In Roald Dahl’s short story, William and Mary, William dies of cancer. But a novel procedure allows his brain, with one eye attached, to be kept functioning in a clear plastic vat. His wife convinces William’s neurosurgeon to allow her to take William (or rather his brain and eye) home with her.
When home, Mary places William in a prominent place in the sitting room from where he can survey all her actions. He had been a domineering and controlling husband. He forbade her to have a TV and to smoke. Now, Mary purchases a TV and takes up smoking, blowing smoke in the direction of William. She will punish him for his abuse and his brain may stay alive, utterly powerless, for up to 200 years.
This story was science fiction. But yesterday, the first step to creating the brain in a vat was reported in the US. Back in July 2013, scientists reported the first organ grown from stem cells: a liver. A kidney, heart and other organs have followed. The potential of these technologies to eventually provide replacement organs is also an opportunity to sweep away complex ethical issues: most obviously in avoiding the need for organ donation, but also in enhancing the ability to test drugs on lab grown organs before testing in humans- reducing the risk of harm to research participants, hopefully some day to a negligible amount.
Now, just 2 years later, the first brain has been grown in a laboratory. The organoid has been grown for 12 weeks, the equivalent of a 5 week old foetus.

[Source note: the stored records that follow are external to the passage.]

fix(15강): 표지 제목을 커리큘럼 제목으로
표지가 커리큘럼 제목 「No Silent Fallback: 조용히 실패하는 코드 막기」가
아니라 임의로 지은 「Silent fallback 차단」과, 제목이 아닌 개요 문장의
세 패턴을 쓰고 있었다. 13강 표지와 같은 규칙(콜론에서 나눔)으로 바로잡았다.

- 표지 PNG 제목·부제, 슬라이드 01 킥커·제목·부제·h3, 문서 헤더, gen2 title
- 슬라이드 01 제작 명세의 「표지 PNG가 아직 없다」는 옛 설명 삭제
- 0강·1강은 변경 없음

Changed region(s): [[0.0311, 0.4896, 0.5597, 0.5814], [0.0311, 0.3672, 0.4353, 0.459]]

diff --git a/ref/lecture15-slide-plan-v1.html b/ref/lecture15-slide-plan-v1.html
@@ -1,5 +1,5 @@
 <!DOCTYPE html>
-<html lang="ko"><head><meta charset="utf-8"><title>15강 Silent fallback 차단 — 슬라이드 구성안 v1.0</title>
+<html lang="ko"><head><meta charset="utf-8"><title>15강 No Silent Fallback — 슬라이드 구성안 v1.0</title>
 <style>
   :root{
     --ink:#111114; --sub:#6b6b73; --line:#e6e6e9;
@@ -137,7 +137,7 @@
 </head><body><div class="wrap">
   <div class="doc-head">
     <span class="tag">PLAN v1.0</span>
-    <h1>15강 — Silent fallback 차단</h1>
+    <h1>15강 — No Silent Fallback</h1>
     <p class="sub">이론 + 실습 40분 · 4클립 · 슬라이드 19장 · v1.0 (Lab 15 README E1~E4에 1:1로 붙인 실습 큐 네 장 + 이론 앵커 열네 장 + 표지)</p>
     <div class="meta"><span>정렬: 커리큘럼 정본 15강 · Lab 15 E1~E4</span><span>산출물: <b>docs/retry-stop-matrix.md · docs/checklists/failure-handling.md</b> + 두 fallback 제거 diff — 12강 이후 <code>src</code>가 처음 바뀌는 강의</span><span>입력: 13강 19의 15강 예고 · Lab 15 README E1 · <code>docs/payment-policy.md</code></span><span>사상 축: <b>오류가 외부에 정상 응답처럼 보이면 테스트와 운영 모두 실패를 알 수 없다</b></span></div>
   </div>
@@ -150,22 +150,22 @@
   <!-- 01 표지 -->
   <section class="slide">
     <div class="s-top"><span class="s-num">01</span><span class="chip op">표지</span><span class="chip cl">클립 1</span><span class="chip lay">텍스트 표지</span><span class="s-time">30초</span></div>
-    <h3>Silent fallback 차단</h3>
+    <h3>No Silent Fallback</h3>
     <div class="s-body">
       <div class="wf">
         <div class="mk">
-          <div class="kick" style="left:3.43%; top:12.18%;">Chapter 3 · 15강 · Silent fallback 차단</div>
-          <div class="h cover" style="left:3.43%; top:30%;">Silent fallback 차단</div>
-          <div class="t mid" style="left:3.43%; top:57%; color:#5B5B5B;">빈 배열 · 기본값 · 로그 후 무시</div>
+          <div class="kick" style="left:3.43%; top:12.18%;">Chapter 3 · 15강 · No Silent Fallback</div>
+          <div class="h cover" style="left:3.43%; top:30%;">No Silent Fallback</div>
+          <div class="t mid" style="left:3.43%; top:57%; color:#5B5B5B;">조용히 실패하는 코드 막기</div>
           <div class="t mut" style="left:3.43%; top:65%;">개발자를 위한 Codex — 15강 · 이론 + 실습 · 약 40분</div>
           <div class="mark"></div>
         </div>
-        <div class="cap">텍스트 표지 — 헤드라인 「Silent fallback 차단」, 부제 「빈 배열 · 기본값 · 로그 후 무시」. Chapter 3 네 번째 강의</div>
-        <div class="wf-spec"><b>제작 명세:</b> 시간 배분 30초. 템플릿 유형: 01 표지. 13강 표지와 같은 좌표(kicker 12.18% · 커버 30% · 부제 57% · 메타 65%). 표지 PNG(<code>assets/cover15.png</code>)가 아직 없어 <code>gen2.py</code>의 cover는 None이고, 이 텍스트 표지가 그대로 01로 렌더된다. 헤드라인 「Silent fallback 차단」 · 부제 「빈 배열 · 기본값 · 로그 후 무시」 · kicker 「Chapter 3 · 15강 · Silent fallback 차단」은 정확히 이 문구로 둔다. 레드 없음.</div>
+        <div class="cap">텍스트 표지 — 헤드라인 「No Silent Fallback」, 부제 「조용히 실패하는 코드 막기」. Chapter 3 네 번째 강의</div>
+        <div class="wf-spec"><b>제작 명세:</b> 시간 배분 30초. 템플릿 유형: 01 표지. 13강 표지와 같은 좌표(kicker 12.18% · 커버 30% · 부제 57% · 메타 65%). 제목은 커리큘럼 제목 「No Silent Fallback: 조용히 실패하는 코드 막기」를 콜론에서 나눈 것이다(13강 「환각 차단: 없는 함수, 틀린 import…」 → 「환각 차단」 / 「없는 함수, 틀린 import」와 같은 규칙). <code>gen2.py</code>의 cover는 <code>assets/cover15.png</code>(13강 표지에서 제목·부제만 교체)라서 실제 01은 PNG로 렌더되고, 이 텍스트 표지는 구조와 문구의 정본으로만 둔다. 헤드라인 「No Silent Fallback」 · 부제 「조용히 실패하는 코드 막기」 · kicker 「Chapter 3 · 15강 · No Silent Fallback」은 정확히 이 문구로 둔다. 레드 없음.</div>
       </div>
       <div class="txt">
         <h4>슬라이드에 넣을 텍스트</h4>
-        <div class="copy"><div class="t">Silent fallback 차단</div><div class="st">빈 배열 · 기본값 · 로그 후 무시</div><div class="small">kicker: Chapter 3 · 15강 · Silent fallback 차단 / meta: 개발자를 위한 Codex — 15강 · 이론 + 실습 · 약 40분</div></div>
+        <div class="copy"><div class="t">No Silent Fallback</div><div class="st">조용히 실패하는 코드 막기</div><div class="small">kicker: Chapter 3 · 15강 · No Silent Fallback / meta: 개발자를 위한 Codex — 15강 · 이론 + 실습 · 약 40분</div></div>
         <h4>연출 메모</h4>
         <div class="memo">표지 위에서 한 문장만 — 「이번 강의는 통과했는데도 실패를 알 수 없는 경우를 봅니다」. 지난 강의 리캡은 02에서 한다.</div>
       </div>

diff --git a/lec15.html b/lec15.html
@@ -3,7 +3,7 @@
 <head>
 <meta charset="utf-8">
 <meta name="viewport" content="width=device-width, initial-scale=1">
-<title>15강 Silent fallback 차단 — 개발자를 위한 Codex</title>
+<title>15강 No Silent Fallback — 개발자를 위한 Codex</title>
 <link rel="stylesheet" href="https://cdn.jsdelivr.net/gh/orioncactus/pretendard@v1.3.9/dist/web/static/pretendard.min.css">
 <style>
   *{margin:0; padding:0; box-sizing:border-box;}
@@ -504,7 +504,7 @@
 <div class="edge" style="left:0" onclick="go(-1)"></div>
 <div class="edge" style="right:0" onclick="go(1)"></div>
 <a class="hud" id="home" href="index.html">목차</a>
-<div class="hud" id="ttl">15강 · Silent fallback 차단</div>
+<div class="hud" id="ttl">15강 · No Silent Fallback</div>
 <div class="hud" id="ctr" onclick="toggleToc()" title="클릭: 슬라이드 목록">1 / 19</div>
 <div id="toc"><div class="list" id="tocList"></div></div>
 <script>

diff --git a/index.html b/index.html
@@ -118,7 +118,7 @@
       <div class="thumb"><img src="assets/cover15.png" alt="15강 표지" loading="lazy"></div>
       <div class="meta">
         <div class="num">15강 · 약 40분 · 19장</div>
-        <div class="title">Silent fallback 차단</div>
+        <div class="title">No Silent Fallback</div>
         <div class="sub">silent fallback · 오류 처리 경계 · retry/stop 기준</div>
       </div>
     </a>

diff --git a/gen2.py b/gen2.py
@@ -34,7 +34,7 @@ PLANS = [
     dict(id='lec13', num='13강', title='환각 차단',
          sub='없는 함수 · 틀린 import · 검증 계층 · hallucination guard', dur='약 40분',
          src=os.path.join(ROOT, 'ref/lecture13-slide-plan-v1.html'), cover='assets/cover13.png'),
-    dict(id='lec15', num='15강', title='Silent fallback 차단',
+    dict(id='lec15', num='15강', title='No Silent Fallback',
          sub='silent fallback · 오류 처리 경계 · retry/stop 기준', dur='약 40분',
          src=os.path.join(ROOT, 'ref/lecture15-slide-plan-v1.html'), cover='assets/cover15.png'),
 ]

The views, opinions and positions expressed by these authors and blogs are theirs and do not necessarily represent that of the Bioethics Research Library and Kennedy Institute of Ethics or Georgetown University.